Used Car Shortage: Could We Be Headed For a Bubble?

If you want to buy a used car, good luck. A perfect storm of factors combined to quickly heat up the used car market in 2021. Even as the pandemic began to ease, government assistance helped many people catch up on bills and start to shop again. Nervous about public transportation during a global pandemic, Americans sought out cars. Unfortunately, automakers had few new cars to sell because of a worldwide microchip shortage that left the auto industry building fewer cars than planned. That pushed new car prices up, with the average new car selling for more than $46,000 in November. Higher new car prices sent shoppers into the used car market, but that market was rocked by its own wave. Automakers had trimmed production after the 2008 recession, so that left fewer of the older, high-mileage used cars dealers sell for under $10,000. With more buyers but only a small supply of expensive, recent cars, the used car market saw inflation that made new car prices look tame. So what happens next? As the microchip shortage and other supply chain problems ease, the massive auto manufacturing machine will shift back into high gear, and dealer lots will again be full. When that happens, the used-car market could collapse. That would imply a drop in used car prices by about 30% below where they are today. There’s little good news for shoppers in the projections. The average car on American roads is over 12 years old now, so many who bought late-model used cars may keep them long enough that a crash in trade-in value wouldn’t affect them much.
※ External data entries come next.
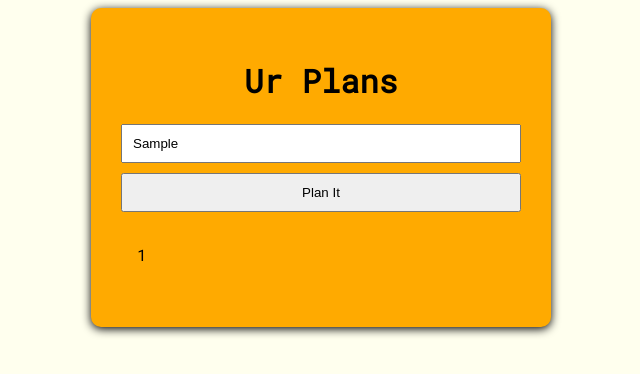
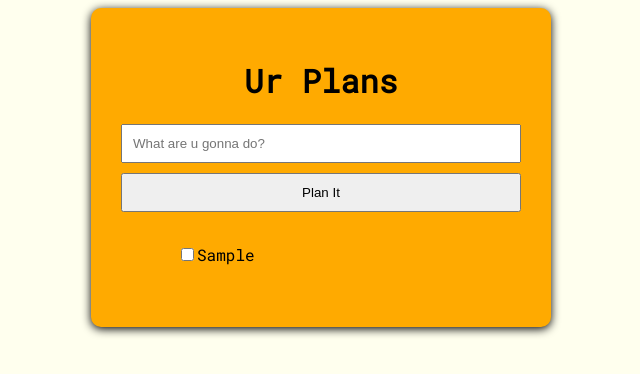
Before and after one commit to R0ckst4/vue_todo, a Vue app: page / in a window 1280 px wide. Both pictures are taken after typing "Sample" into the empty fields and a click on the button "Plan It". Shown: the top 374 px of the page, without its empty margins (319-959 px from the left). Built offline with nearby package versions, Linux system fonts and the light colour scheme.

Commit message:
Added a task component and added checkboxes to it

```diff
--- a/src/App.vue
+++ b/src/App.vue
@@ -2,7 +2,7 @@
   <div class="app">
     <div class="container">
       <div class="mainBlock">
-        <task-form></task-form>
+        <task-form @create="createTask"></task-form>
         <div class="wrapper">
           <task-list :tasks="tasks"></task-list>
         </div>
@@ -20,18 +20,13 @@
     },
     data() {
       return {
-        tasks: [{ id: 1, describtion: 1 }],
-        describtion: "",
+        tasks: [],
       };
     },
     methods: {
-      createTask() {
-        const newTask = {
-          id: Date.now(),
-          describtion: this.describtion,
-        };
-        this.tasks.push(newTask);
-        this.describtion = "";
+      createTask(task) {
+        this.tasks.push(task);
+        console.log(task);
       },
     },
   };
--- a/src/components/TaskForm.vue
+++ b/src/components/TaskForm.vue
@@ -2,13 +2,12 @@
   <form @submit.prevent class="createToDo">
     <h1>Ur Plans</h1>
     <input
-      :value="task.describtion"
-      @input="task.describtion = $event.target.value"
+      v-model="task.describtion"
       class="message"
       type="text"
       placeholder="What are u gonna do?"
     />
-    <button class="my-button">Plan It</button>
+    <button @click="createTask" class="my-button">Plan It</button>
   </form>
 </template>
 <script>
@@ -21,6 +20,15 @@
           important: false,
         },
       };
+    },
+    methods: {
+      createTask() {
+        this.task.id = Date.now();
+        this.$emit("create", this.task);
+        this.task = {
+          describtion: "",
+        };
+      },
     },
   };
 </script>
--- /dev/null
+++ b/src/components/TaskItem.vue
@@ -0,0 +1,25 @@
+<template>
+  <li class="task">
+    <input type="checkbox" id="task.id" />
+    <label for="task.id"> {{ task.describtion }}</label>
+  </li>
+</template>
+<script>
+  export default {
+    props: {
+      task: {
+        type: Object,
+        required: true,
+      },
+    },
+  };
+</script>
+<style scoped>
+  .task {
+    padding: 1em;
+    list-style-type: none;
+  }
+  input[type="checkbox"] + label::before {
+    color: brown;
+  }
+</style>
--- a/src/components/TaskList.vue
+++ b/src/components/TaskList.vue
@@ -1,14 +1,16 @@
 <template lang="">
   <div>
-    <ul class="task" v-for="task in tasks">
-      <li>
-        {{ task.describtion }}
-      </li>
+    <ul>
+      <task-item :task="task" v-for="task in tasks"></task-item>
     </ul>
   </div>
 </template>
 <script>
+  import TaskItem from "@/components/TaskItem.vue";
   export default {
+    components: {
+      TaskItem,
+    },
     props: {
       tasks: {
         type: Array,
@@ -17,13 +19,4 @@
     },
   };
 </script>
-<style scoped>
-  .task {
-    padding-left: 0;
-  }
-
-  .task li {
-    padding: 1em;
-    list-style-type: none;
-  }
-</style>
+<style scoped></style>
```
The best advice from the experts is: If you can, this is a good time to fix your existing car and keep it running until prices stabilize.